[29] MAG Briefing Paper, December 1999.
[30] NPA Report to Landmine Monitor, 17 December 1999.
[31] CMAC Database, 3 May 2000.
[32] U.S. Department of State, Hidden Killers, September 1998, p. 64.
[33] General Population Census of Cambodia, 1998, p. 28. Battambang has a population of 791,589 and Banteay Meanchey 577,300.
[34] Halo Trust report, 1999.
[35] UNHCR statistics, Phnom Penh, May 1999.
[36] Interview with PMU Demining Unit, CMAC, Siem Reap. For details see CMAC Database, 3 May 2000.
[37] CMAC Database, 3 May 2000.
[38] Interview with CMAC, Mr. Mao Vanna, 3 May 2000.
[39] CMAC Statistical Profile 1998; Information obtained from CMAC, MAG, and Halo Trust, January 2000.
[40] Halo Trust, Socio-Economic Land Use Report 1992-99, p.120.
[41] Information on MAG activities provided via email by Tim Carstairs, MAG Communications Director, 28 July 2000.
[42] UNDP Memo, Claude Grahame to Dominique McAdam, UNDP Phnom Penh , 18 April 2000.
[43] Law to Prohibit the Use of Anti-Personnel Mines, Article 5.
[44] Telephone interview with Australian Ambassador Malcolm Lederer, 8 May 2000.

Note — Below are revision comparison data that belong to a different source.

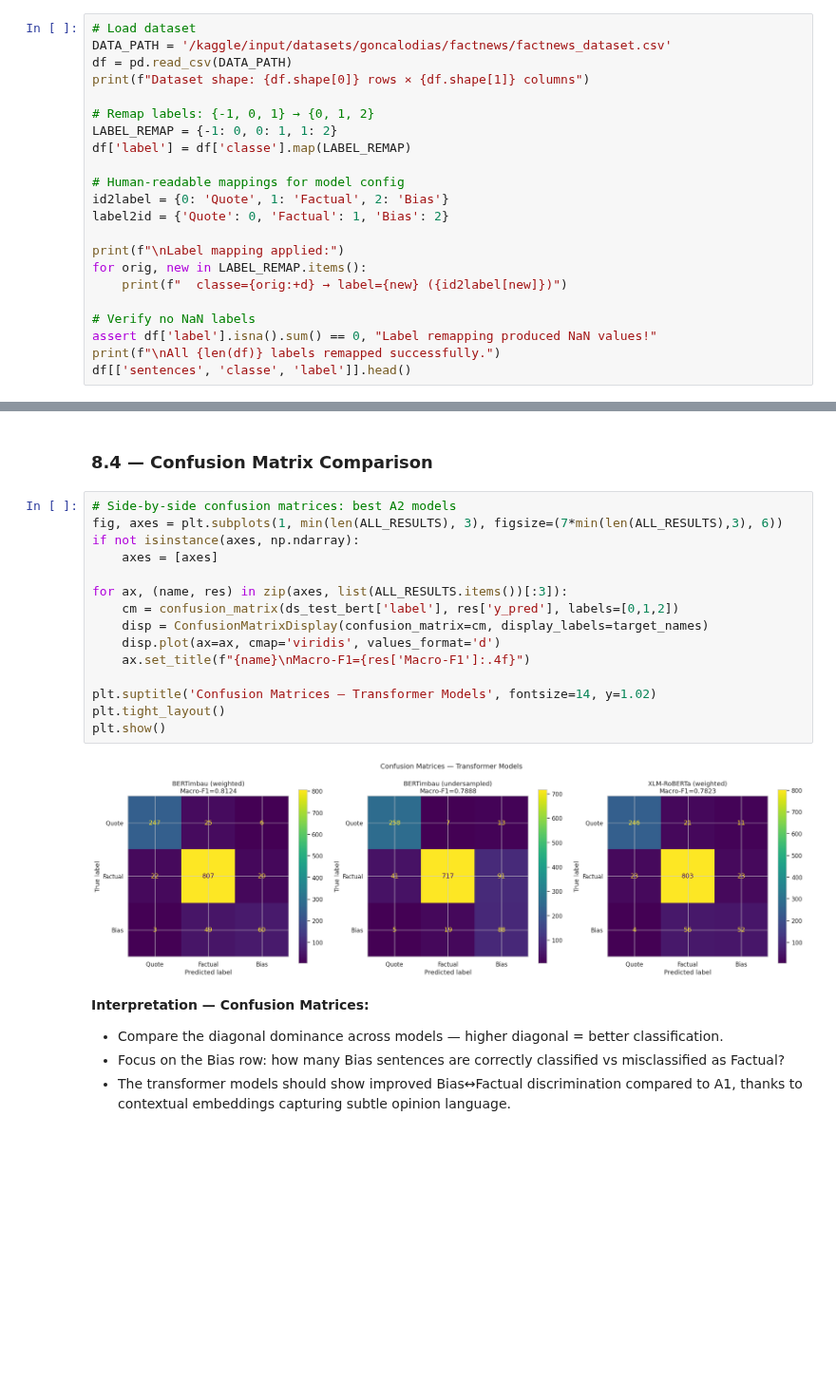
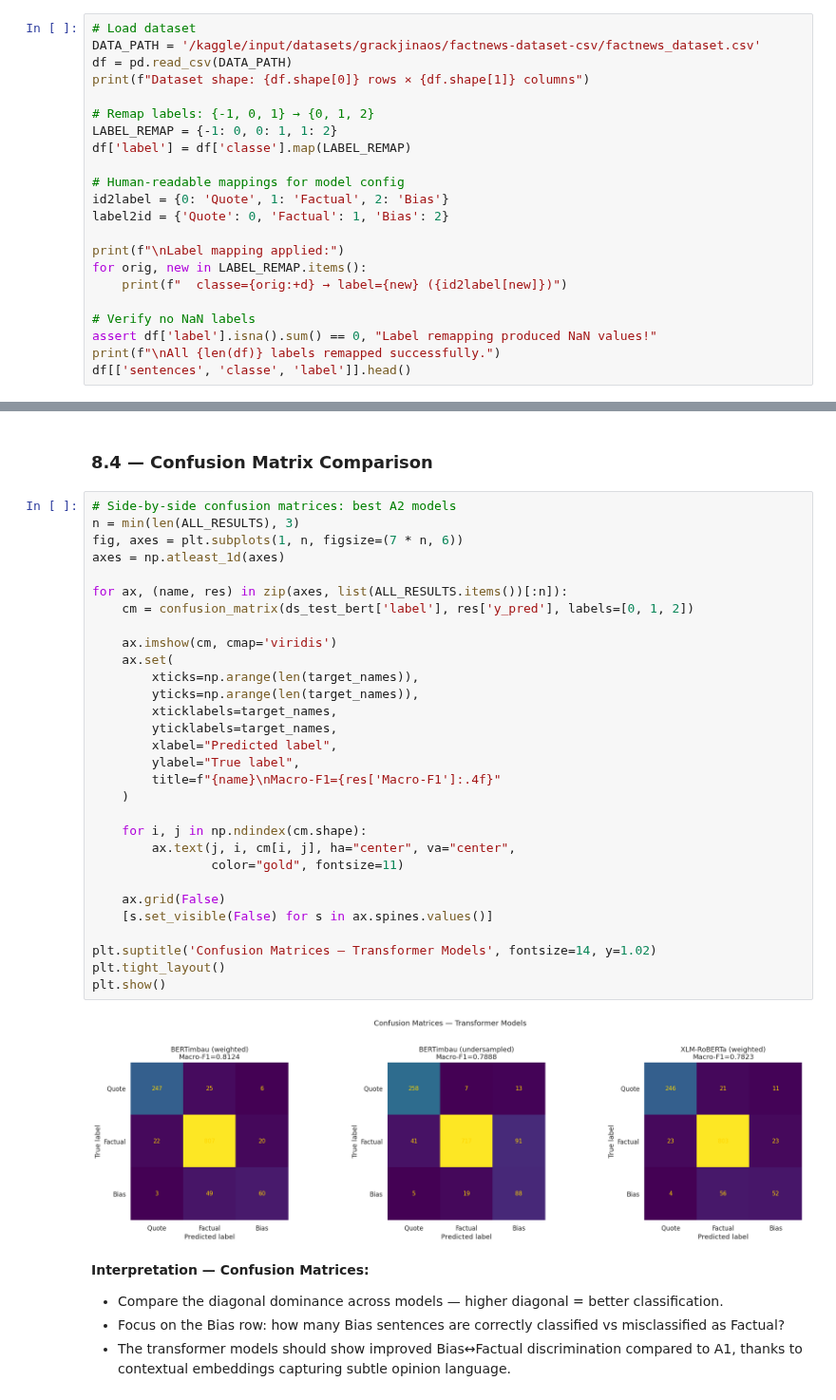
Before and after one commit to Gonto03/NLP-FactNews-Classification, a Jupyter notebook: nlp-ft-hf-model-lora.ipynb, the cells around one changed output, grey strips where cells are left out. Shown at 95% size. Drawn from its saved outputs; the diff is of its cells as text; blank space fills up the shorter version.

```diff
--- a/nlp-ft-hf-model-lora.ipynb
+++ b/nlp-ft-hf-model-lora.ipynb
@@ -140,7 +140,7 @@ HuggingFace models require labels in `[0, N-1]`. The original FactNews labels ar
 | 1        | 2        | Bias |
 # %%
 # Load dataset
-DATA_PATH = '/kaggle/input/datasets/goncalodias/factnews/factnews_dataset.csv'
+DATA_PATH = '/kaggle/input/datasets/grackjinaos/factnews-dataset-csv/factnews_dataset.csv'
 df = pd.read_csv(DATA_PATH)
 print(f"Dataset shape: {df.shape[0]} rows × {df.shape[1]} columns")
 
@@ -1408,21 +1161,36 @@ Bias class F1 improvement: 0.37 → 0.61 (Δ = +0.24)
 ### 8.4 — Confusion Matrix Comparison
 # %%
 # Side-by-side confusion matrices: best A2 models
-fig, axes = plt.subplots(1, min(len(ALL_RESULTS), 3), figsize=(7*min(len(ALL_RESULTS),3), 6))
-if not isinstance(axes, np.ndarray):
-    axes = [axes]
+n = min(len(ALL_RESULTS), 3)
+fig, axes = plt.subplots(1, n, figsize=(7 * n, 6))
+axes = np.atleast_1d(axes)
 
-for ax, (name, res) in zip(axes, list(ALL_RESULTS.items())[:3]):
-    cm = confusion_matrix(ds_test_bert['label'], res['y_pred'], labels=[0,1,2])
-    disp = ConfusionMatrixDisplay(confusion_matrix=cm, display_labels=target_names)
-    disp.plot(ax=ax, cmap='viridis', values_format='d')
-    ax.set_title(f"{name}\nMacro-F1={res['Macro-F1']:.4f}")
+for ax, (name, res) in zip(axes, list(ALL_RESULTS.items())[:n]):
+    cm = confusion_matrix(ds_test_bert['label'], res['y_pred'], labels=[0, 1, 2])
+
+    ax.imshow(cm, cmap='viridis')
+    ax.set(
+        xticks=np.arange(len(target_names)),
+        yticks=np.arange(len(target_names)),
+        xticklabels=target_names,
+        yticklabels=target_names,
+        xlabel="Predicted label",
+        ylabel="True label",
+        title=f"{name}\nMacro-F1={res['Macro-F1']:.4f}"
+    )
+
+    for i, j in np.ndindex(cm.shape):
+        ax.text(j, i, cm[i, j], ha="center", va="center",
+                color="gold", fontsize=11)
+
+    ax.grid(False)
+    [s.set_visible(False) for s in ax.spines.values()]
 
 plt.suptitle('Confusion Matrices — Transformer Models', fontsize=14, y=1.02)
 plt.tight_layout()
 plt.show()
 # %% [output]
-[figure, old version]
+[figure, new version]
 # %% [markdown]
 **Interpretation — Confusion Matrices:**
 - Compare the diagonal dominance across models — higher diagonal = better classification.
```
Also changed, not shown: parts of 22 cells of this notebook, 1 other file.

[45] CMAC White Paper 2000, December 1999, p.18.
[46] LUPU Report to Landmine Monitor, March 2000.
[47] NGO Statement to the 2000 Consultative Group Meeting on Cambodia, p. 47.
[48] Ibid., p. 50.
[49] Halo Trust/AAR, Socio-Economic Land Use Report, October 1999.
[50] Halo Trust/AAR, Socio-Economic Land Use Report, October 1999. In a 28 July 2000 email to Landmine Monitor, a HALO official noted that “this is the solitary example from 120 separate cleared areas.”
[51] The Cambodia Campaign to Ban Landmines has other examples of misuse of cleared lands.
[52] CMAC, Socio-Economic Assessment on Cleared Mine Fields, 27 April 2000.
[53] Moira O’Leary, Oxfam, letter to Landmine Monitor, 13 December 1999.
[54] Information provided to Landmne Monitor via email by Tim Carstairs, MAG Communications Director, 28 July 2000.
[55] Interview with Tan Sung Hao, CMAC Department of Mine Awareness Education.
[56] The following information comes from the Cambodia Mine Incident Database, Monthly Report, March 2000; and, Cambodian Red Cross and Handicap International, “Cambodia Mine Incident Database Project, Casualty Trend, 1998-2000: Reported mine/UXO casualties by Month, Reporting Period: January 1998-May 2000,” dated 13 June 2000.
[57] Disability Action Council, “Disability Data Base Study,” 1999.
[58] Information in this section was provided by the named organizations for the purposes of the Landmine Monitor.
[59] Data gathering in Jesuit Service Disabled Outreach as of 31 March 2000.
[60] Ministry of Finance Report, 5 April 2000.
[61] Constitution of the Kingdom of Cambodia, Article 72.
[62] Medicam Statement Human Rights Supplement, Cambodia Daily, April 2000.